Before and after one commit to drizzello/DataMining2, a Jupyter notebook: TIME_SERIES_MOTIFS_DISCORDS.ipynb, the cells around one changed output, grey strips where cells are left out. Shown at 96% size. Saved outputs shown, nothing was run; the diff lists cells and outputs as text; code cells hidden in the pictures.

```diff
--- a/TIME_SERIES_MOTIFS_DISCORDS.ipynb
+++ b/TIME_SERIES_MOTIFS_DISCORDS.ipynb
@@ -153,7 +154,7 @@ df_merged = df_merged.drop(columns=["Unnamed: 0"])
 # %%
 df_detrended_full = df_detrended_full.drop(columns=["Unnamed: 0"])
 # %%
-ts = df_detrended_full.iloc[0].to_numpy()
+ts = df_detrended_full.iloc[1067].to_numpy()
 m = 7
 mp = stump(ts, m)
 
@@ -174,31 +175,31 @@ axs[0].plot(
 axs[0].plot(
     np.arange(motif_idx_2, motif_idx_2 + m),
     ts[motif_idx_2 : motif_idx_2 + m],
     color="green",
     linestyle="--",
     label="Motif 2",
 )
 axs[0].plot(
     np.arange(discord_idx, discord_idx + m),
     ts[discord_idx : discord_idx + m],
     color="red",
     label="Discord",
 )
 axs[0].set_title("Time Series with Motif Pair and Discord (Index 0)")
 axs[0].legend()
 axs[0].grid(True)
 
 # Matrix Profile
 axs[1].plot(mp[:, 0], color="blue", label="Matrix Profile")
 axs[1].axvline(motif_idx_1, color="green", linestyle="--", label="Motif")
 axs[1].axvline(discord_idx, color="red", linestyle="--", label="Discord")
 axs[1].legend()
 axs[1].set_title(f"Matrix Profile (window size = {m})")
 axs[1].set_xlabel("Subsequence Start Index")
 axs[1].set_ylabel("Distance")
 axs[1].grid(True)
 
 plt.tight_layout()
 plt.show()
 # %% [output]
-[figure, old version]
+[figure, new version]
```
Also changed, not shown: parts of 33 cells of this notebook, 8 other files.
§
Type out all of the material again, word for word.

■ Solution to the problem
Before and after one commit to drizzello/DataMining2, a Jupyter notebook: TIME_SERIES_MOTIFS_DISCORDS.ipynb, the cells around one changed output, grey strips where cells are left out. Shown at 96% size. Saved outputs shown, nothing was run; the diff lists cells and outputs as text; code cells hidden in the pictures.

```diff
--- a/TIME_SERIES_MOTIFS_DISCORDS.ipynb
+++ b/TIME_SERIES_MOTIFS_DISCORDS.ipynb
@@ -153,7 +154,7 @@ df_merged = df_merged.drop(columns=["Unnamed: 0"])
 # %%
 df_detrended_full = df_detrended_full.drop(columns=["Unnamed: 0"])
 # %%
-ts = df_detrended_full.iloc[0].to_numpy()
+ts = df_detrended_full.iloc[1067].to_numpy()
 m = 7
 mp = stump(ts, m)
 
@@ -174,31 +175,31 @@ axs[0].plot(
 axs[0].plot(
     np.arange(motif_idx_2, motif_idx_2 + m),
     ts[motif_idx_2 : motif_idx_2 + m],
     color="green",
     linestyle="--",
     label="Motif 2",
 )
 axs[0].plot(
     np.arange(discord_idx, discord_idx + m),
     ts[discord_idx : discord_idx + m],
     color="red",
     label="Discord",
 )
 axs[0].set_title("Time Series with Motif Pair and Discord (Index 0)")
 axs[0].legend()
 axs[0].grid(True)
 
 # Matrix Profile
 axs[1].plot(mp[:, 0], color="blue", label="Matrix Profile")
 axs[1].axvline(motif_idx_1, color="green", linestyle="--", label="Motif")
 axs[1].axvline(discord_idx, color="red", linestyle="--", label="Discord")
 axs[1].legend()
 axs[1].set_title(f"Matrix Profile (window size = {m})")
 axs[1].set_xlabel("Subsequence Start Index")
 axs[1].set_ylabel("Distance")
 axs[1].grid(True)
 
 plt.tight_layout()
 plt.show()
 # %% [output]
-[figure, old version]
+[figure, new version]
```
Also changed, not shown: parts of 33 cells of this notebook, 8 other files.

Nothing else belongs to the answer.